▶ _DATA SECTION_
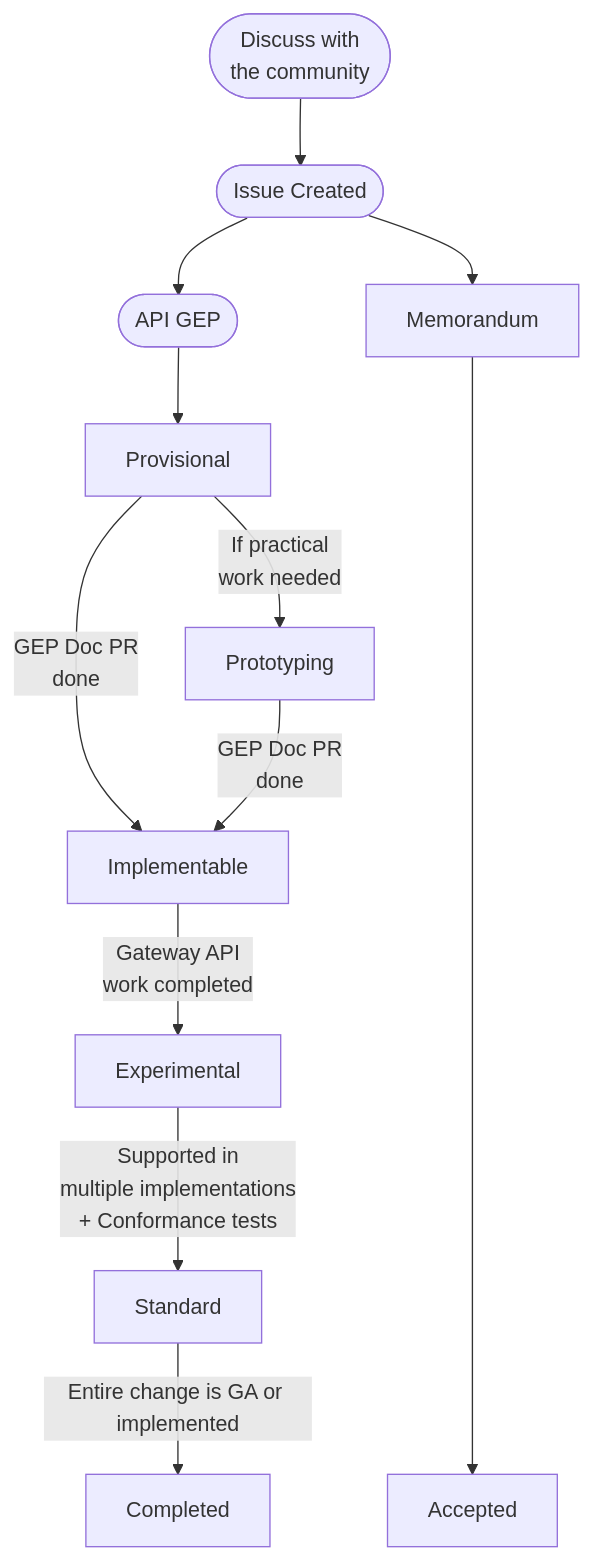
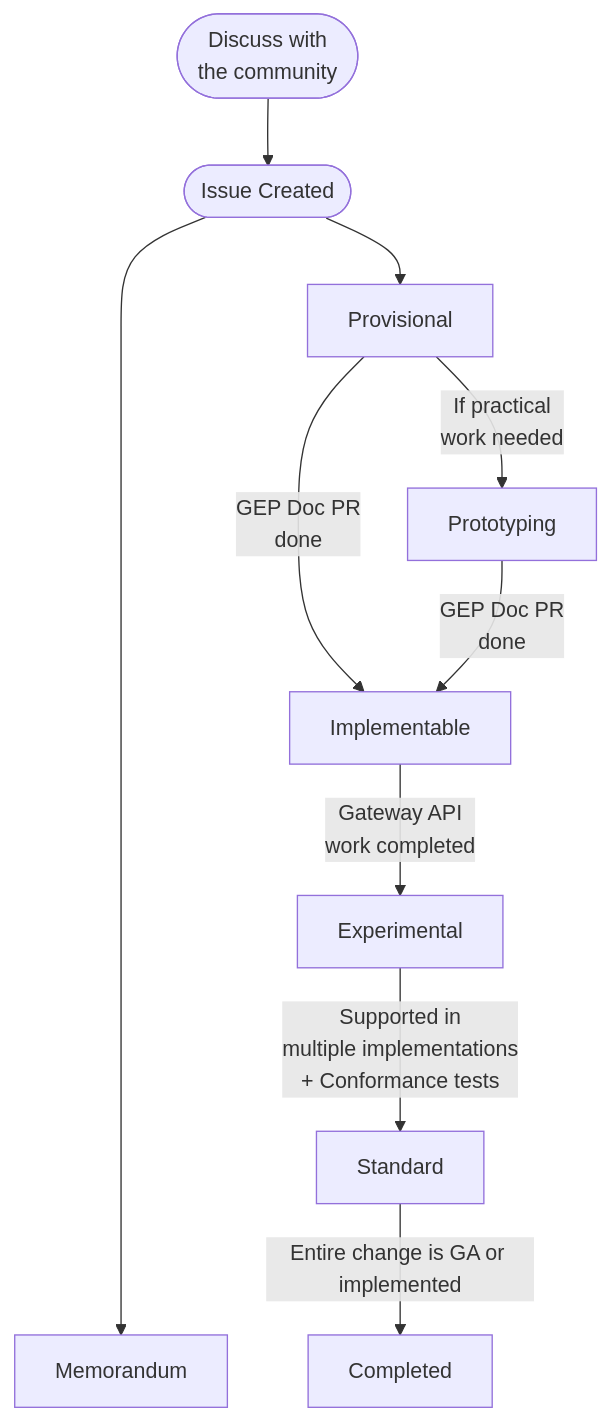
The diagram in geps/overview.md (kubernetes-sigs/gateway-api), drawn with Mermaid before and after one commit. The commit also changed other lines of this file and 40 other files, not shown here.

Commit message:
Change Memorandum to a status and remove GEP type

````diff
--- a/geps/overview.md
+++ b/geps/overview.md
@@ -20,15 +20,13 @@
 ```mermaid
 flowchart TD
     D([Discuss with<br />the community]) --> C
-    C([Issue Created]) --> E([API GEP])
-    C([Issue Created]) --> Memorandum
-    E([API GEP]) --> Provisional
-    Memorandum -------> Accepted
+    C([Issue Created]) -------> Memorandum
+    C([Issue Created]) --> Provisional
     Provisional -->|If practical <br /> work needed| Prototyping
     Provisional -->|GEP Doc PR<br />done| Implementable
     Prototyping -->|GEP Doc PR<br />done| Implementable
     Implementable -->|Gateway API<br />work completed| Experimental
     Experimental -->|Supported in<br />multiple implementations<br />+ Conformance tests| Standard
     Standard -->|Entire change is GA or implemented| Completed
 
 ```
````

▶ _ASSIGNMENT_
All of the material above goes into the copy exactly as is; the pictures do not.

▶ _ANSWER SPACE_
The diagram in geps/overview.md (kubernetes-sigs/gateway-api), drawn with Mermaid before and after one commit. The commit also changed other lines of this file and 40 other files, not shown here.

Commit message:
Change Memorandum to a status and remove GEP type

````diff
--- a/geps/overview.md
+++ b/geps/overview.md
@@ -20,15 +20,13 @@
 ```mermaid
 flowchart TD
     D([Discuss with<br />the community]) --> C
-    C([Issue Created]) --> E([API GEP])
-    C([Issue Created]) --> Memorandum
-    E([API GEP]) --> Provisional
-    Memorandum -------> Accepted
+    C([Issue Created]) -------> Memorandum
+    C([Issue Created]) --> Provisional
     Provisional -->|If practical <br /> work needed| Prototyping
     Provisional -->|GEP Doc PR<br />done| Implementable
     Prototyping -->|GEP Doc PR<br />done| Implementable
     Implementable -->|Gateway API<br />work completed| Experimental
     Experimental -->|Supported in<br />multiple implementations<br />+ Conformance tests| Standard
     Standard -->|Entire change is GA or implemented| Completed
 
 ```
````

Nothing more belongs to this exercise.